** Task to carry out **
Wherever "output" appears in a line of the records below, count that line, and report only the number.
[Excerpted data — start]
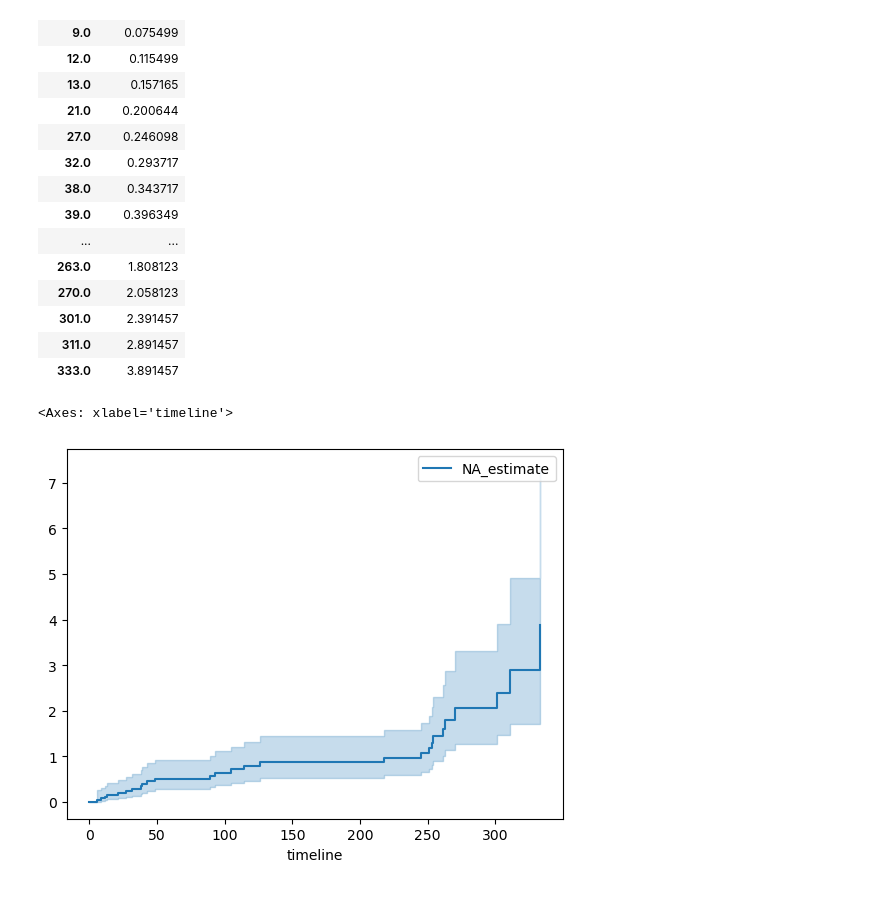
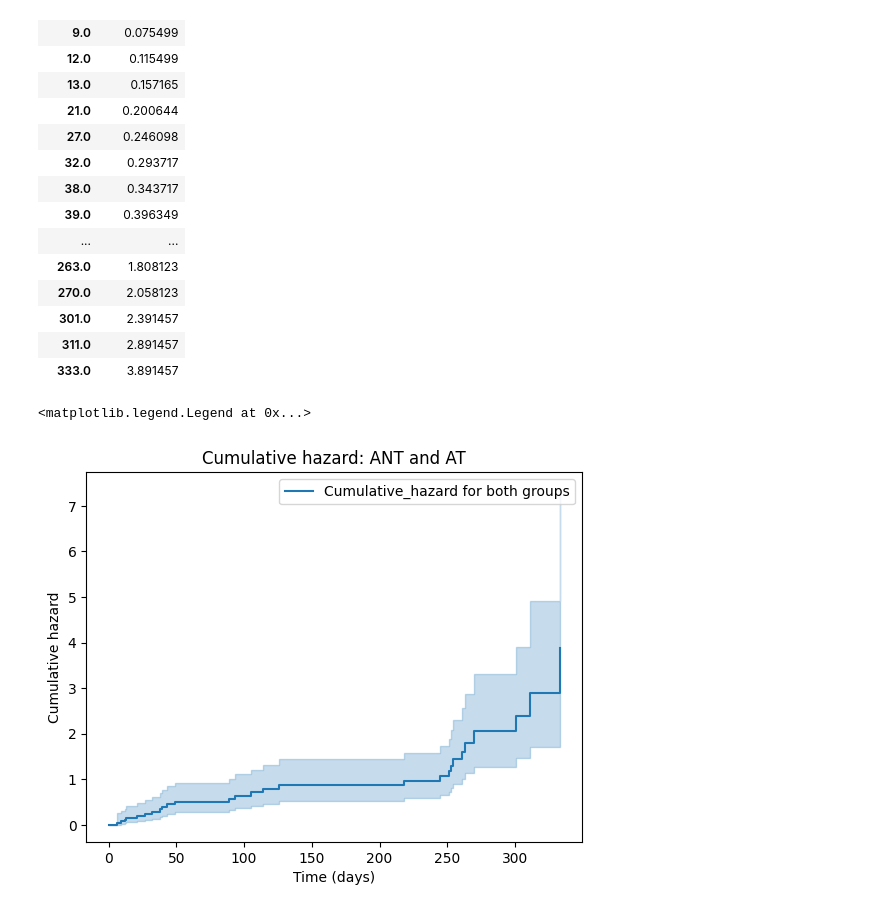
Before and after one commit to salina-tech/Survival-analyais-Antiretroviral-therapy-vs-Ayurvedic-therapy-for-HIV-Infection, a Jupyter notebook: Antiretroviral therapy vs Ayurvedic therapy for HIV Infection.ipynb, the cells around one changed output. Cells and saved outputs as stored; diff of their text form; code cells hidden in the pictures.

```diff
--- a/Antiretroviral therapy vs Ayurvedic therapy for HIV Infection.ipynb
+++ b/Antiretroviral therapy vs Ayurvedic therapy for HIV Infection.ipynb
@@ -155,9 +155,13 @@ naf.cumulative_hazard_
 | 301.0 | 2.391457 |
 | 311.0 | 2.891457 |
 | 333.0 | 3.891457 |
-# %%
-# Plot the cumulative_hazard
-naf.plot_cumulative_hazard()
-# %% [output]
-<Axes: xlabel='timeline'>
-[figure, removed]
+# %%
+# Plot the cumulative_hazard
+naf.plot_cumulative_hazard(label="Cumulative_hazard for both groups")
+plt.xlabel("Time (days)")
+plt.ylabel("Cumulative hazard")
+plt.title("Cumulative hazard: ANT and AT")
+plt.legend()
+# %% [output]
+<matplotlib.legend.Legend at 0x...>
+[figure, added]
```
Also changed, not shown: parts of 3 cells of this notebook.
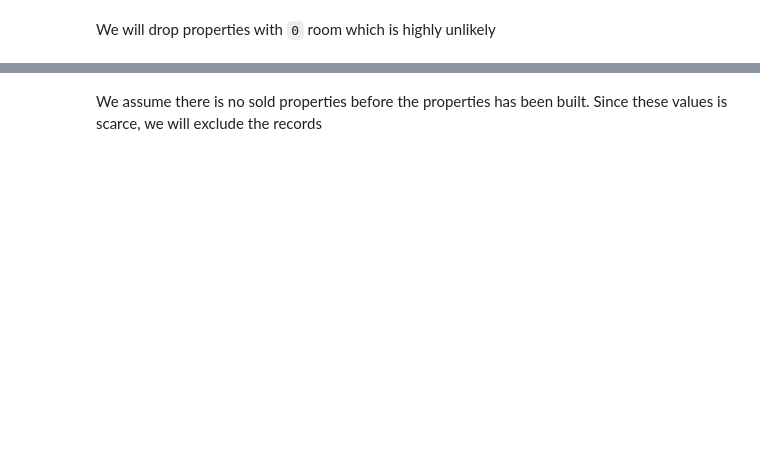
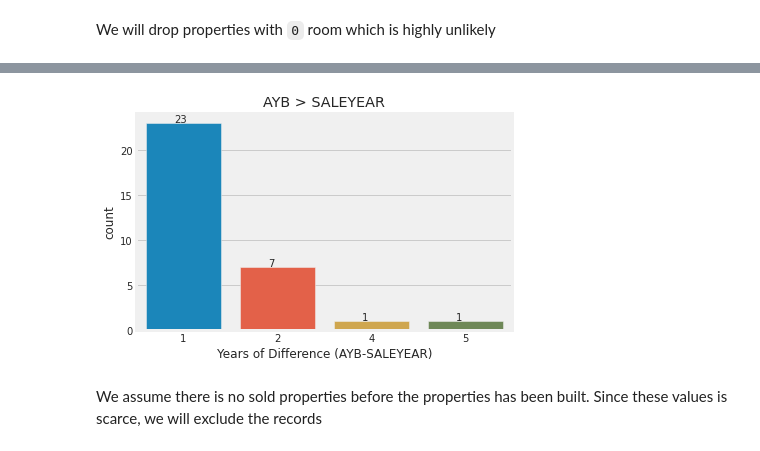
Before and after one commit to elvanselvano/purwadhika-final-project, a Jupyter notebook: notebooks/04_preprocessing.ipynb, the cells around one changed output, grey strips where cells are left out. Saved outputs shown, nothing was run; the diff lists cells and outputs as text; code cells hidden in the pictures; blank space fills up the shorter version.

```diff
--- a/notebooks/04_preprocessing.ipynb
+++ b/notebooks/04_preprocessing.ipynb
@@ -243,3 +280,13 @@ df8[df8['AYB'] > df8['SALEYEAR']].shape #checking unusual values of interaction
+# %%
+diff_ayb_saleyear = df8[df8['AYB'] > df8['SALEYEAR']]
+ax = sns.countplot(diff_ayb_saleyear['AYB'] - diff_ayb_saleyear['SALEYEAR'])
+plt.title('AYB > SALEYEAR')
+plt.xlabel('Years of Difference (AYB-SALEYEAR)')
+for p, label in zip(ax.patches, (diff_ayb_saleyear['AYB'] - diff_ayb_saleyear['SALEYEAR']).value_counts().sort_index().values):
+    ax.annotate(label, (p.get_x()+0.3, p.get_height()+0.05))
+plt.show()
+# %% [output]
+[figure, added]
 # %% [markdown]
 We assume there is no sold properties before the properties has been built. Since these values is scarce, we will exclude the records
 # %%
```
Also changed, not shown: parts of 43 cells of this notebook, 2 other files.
[Excerpted data — finish]
** Answer to this task **
5